_RECORDS PROVIDED_
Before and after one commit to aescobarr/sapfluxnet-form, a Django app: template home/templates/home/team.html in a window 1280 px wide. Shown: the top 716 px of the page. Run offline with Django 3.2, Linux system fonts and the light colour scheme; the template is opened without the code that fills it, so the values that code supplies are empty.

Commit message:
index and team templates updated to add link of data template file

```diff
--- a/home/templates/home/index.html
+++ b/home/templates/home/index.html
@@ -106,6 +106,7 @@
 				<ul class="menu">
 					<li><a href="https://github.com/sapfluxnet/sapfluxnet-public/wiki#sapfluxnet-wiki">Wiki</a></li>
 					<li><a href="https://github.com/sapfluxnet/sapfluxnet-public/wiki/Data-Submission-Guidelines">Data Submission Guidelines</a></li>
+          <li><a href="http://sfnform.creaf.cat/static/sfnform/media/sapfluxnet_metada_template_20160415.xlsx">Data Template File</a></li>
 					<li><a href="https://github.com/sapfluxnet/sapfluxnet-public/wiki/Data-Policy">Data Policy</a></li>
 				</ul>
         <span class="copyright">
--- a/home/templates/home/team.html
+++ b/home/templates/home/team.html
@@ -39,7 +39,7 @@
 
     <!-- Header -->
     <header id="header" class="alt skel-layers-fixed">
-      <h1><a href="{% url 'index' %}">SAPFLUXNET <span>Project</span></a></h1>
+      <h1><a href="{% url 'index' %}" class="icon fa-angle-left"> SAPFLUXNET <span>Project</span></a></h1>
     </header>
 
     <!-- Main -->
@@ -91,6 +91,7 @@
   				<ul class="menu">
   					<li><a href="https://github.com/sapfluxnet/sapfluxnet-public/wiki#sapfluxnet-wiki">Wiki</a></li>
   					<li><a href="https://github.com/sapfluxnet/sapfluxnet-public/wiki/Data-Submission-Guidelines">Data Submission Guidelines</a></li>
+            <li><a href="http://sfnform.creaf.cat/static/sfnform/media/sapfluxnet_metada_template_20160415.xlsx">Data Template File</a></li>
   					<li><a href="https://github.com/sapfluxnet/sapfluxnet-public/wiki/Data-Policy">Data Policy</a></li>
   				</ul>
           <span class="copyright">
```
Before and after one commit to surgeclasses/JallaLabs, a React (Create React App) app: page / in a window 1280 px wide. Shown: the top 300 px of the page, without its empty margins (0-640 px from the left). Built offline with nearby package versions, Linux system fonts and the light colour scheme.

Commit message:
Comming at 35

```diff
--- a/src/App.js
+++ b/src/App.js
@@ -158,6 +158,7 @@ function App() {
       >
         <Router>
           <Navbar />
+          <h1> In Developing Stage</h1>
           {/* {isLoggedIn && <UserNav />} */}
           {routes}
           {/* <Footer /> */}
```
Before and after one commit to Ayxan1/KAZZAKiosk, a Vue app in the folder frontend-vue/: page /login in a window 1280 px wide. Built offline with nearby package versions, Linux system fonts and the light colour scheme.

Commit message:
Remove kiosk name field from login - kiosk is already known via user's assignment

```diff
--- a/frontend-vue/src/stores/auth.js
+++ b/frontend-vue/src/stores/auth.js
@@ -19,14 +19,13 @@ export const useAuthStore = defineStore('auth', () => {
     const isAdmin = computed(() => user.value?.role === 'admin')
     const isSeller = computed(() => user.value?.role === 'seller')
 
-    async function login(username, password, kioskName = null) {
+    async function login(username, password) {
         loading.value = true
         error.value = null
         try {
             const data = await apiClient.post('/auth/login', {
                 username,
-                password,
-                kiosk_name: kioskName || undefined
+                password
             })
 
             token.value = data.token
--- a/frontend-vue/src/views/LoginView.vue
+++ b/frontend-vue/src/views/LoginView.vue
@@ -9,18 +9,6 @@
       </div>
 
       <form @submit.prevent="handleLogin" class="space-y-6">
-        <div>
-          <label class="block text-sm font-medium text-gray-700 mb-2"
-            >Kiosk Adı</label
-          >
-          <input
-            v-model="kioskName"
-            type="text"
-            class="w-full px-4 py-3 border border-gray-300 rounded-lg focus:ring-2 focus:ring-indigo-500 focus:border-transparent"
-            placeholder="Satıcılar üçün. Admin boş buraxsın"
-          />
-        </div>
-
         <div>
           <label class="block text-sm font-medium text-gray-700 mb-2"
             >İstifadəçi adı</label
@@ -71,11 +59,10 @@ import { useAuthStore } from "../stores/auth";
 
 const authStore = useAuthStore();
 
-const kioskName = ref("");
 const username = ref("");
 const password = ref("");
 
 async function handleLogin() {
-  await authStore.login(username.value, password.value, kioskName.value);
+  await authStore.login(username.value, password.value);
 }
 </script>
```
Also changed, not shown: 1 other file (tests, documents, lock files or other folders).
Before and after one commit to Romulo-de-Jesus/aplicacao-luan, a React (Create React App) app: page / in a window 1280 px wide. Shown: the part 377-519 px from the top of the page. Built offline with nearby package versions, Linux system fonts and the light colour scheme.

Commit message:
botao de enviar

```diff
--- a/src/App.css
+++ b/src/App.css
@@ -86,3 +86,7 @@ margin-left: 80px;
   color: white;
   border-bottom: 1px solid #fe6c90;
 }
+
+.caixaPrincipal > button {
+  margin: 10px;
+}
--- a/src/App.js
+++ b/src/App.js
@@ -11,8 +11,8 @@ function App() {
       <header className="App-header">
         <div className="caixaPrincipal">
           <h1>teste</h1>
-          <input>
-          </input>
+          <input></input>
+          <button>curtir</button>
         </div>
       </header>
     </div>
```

_TASK INSTRUCTIONS_
Among the lines of the data above, count those holding "handleLogin" and state only the number.

_RESULT OF THIS EXERCISE_
2